The performance marketing industry is slowly changing, but is it changing fast enough? That’s what we asked the 20,000-strong research panel of online marketers who took part in the rankings survey for the 2015 BLUE BOOK. Here we present the most popular changes requested by our respondents.

But what do you think? How do we take the industry forward? We are going to be seeking answers to these questions over the new few weeks. We will be trying to find those networks who are willing to lead the industry forward with higher standards, greater professionalism and improved transparency. Give us your feedback and perhaps you will be featured or interviewed in a future newsletter. Who are the people that will lead this industry over the next five years? Are you one of them? Email

The Top 4 Changes Demanded By Our Research Panel

Transparency1. More transparency in lead-scrubbing.
Many, many publishers feel strongly about this. We received dozens of complaints about networks that seem to arbitrarily cut publisher payments for leads because they claim they are fraudulent, duplicated or non-qualified. In the worst cases, the complaints are about “shaving”, where a network simply takes a small percentage of leads away from a publisher’s account for no legitimate reason whatsoever.  Most networks say that lead scrubbing is a necessary part of what they do and in fact, most publishers probably agree. The dissatisfaction is with the lack of transparency or advance notification.                                                                                                                         What do  you say, network owners? Publishers? How do we fix this?

 compliance2. Non-Compliant Affiliates Ruining It For Everyone
Many affiliates push the envelope on how they promote offers, but some cross way over the line and ignore compliance rules, with the result that within a very short time the advertiser has a bunch of angry customers, the network concerned loses the offer and the publishers who stayed compliant lose all the work they have put in. The trouble is, the incentives are often against compliance: making extravagant claims often leads to higher conversion rates. But it holds the whole industry back. Non-compliant affiliates out-compete the good guys, driving best practices out of the industry. They deter advertisers from using performance marketing. And some say they make it harder for professionally-run networks to rise to the top. What do you think? Email

 PoorPerformance3. Badly-Optimized Landing Pages Leading To Poor Offer Performance
We received a lot of complaints about the quality of landing pages. It seems like such a simple thing: create two or three landing pages for each offer and then split-test them with a few, reputable publishers until the offer’s conversion rate has been proved out. But it is clear from our Research Panel that this often doesn’t happen. It’s clearly bad for the advertisers and the publishers – they are putting their faith in a landing page that may simply not convert – but it is also obviously bad for the network. So why run the offer at all until you know it’s ready to go?
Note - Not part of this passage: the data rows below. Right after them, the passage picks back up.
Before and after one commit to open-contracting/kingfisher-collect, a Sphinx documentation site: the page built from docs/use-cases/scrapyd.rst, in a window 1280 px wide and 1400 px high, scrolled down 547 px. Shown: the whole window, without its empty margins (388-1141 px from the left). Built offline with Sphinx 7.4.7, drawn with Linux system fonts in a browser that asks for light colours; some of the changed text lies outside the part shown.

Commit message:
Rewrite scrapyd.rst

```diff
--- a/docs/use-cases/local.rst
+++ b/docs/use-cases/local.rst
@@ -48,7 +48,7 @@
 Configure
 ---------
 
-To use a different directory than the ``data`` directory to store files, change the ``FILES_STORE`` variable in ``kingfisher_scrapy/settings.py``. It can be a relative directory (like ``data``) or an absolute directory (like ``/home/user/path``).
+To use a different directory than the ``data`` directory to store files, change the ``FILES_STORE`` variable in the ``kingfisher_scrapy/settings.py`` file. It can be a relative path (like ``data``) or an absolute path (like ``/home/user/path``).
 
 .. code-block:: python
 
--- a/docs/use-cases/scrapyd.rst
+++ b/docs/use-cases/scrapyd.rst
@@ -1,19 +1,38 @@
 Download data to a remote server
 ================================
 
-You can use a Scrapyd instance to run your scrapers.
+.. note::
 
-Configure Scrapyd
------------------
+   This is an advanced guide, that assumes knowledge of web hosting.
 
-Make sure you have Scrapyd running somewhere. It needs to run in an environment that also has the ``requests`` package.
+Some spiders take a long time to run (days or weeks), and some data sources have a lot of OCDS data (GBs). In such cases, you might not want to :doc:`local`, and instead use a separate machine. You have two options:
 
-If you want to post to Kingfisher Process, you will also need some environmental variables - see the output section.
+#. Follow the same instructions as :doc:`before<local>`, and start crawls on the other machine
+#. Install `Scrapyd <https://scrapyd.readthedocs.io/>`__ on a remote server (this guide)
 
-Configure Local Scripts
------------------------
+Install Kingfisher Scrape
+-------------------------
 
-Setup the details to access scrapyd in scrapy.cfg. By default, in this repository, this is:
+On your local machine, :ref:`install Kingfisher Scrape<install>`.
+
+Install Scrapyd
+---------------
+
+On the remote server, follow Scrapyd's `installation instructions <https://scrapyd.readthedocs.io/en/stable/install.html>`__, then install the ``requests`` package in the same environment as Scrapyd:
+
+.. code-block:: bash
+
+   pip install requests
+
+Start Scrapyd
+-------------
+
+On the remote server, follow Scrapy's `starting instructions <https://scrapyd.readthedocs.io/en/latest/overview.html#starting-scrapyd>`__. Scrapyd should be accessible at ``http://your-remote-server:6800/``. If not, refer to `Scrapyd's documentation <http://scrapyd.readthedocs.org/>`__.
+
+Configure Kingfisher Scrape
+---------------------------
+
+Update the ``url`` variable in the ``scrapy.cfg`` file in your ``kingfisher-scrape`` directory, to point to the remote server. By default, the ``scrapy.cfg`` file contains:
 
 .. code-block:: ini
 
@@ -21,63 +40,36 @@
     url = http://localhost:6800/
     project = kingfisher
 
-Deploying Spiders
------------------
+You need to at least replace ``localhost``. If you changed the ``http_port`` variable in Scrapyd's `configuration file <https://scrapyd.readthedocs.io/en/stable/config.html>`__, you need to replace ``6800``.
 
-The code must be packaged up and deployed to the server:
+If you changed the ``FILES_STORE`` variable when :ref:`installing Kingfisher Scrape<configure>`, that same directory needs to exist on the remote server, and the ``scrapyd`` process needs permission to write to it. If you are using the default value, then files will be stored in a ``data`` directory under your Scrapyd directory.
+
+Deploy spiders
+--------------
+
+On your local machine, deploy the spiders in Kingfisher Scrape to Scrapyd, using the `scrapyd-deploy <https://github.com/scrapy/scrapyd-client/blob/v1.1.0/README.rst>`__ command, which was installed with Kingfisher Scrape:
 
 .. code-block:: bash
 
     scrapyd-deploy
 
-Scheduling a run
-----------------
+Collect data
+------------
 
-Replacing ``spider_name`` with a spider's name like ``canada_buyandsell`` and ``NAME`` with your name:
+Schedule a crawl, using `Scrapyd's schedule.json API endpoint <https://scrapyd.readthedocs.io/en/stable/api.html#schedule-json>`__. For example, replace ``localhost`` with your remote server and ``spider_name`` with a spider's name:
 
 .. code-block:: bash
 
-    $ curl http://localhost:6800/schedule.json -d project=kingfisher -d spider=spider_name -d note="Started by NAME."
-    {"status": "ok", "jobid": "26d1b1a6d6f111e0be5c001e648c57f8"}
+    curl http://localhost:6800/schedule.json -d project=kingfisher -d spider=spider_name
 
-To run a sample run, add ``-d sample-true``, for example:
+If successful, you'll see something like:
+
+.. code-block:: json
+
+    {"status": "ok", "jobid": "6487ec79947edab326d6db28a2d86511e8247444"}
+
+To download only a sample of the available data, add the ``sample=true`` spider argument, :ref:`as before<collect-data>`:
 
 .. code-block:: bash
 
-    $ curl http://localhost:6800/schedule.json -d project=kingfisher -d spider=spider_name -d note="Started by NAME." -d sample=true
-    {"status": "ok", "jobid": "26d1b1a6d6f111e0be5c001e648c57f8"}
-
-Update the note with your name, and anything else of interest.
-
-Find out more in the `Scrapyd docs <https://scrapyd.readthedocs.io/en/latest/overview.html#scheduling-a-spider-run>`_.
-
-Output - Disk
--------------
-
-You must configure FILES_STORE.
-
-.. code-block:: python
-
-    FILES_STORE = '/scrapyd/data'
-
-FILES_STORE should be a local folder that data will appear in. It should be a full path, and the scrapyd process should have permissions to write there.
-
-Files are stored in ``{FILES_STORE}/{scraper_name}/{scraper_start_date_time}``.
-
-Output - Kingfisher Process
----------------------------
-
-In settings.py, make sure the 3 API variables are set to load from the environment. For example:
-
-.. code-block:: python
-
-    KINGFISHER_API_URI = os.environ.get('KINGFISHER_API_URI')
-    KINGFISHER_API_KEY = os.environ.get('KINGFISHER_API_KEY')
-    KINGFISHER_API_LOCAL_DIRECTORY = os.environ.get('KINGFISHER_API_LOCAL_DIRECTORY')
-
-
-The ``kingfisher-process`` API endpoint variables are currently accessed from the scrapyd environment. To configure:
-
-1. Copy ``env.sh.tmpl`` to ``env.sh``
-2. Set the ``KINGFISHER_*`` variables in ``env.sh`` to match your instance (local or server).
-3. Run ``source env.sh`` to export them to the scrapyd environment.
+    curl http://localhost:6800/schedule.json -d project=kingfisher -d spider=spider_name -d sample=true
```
We don’t have a good explanation for this, but we enough feedback to think it may be a bigger problem than we ever believed. What is your experience? Email


Professionalism4. Bring CPA Networks Closer To CPS Networks In Terms Of Professionalism
Running a CPA network presents a different set of challenges to running a CPS/affiliate network. The competition is more intense – often from networks running the exact same offer – the companies are smaller and the advertisers are often less financially secure. CPA networks find themselves caught between publishers who want pre-paying for media, and advertisers who don’t want to pay for 45 days. So the pressures on CPA network owners are enormous. Does that inevitably lead to cutting corners and lack of professionalism. We don’t believe so – the BLUE BOOK winners demonstrate that.

But clearly many people have the perception that a lot of CPA networks leave a lot to be desired in this regard. What do you think? Email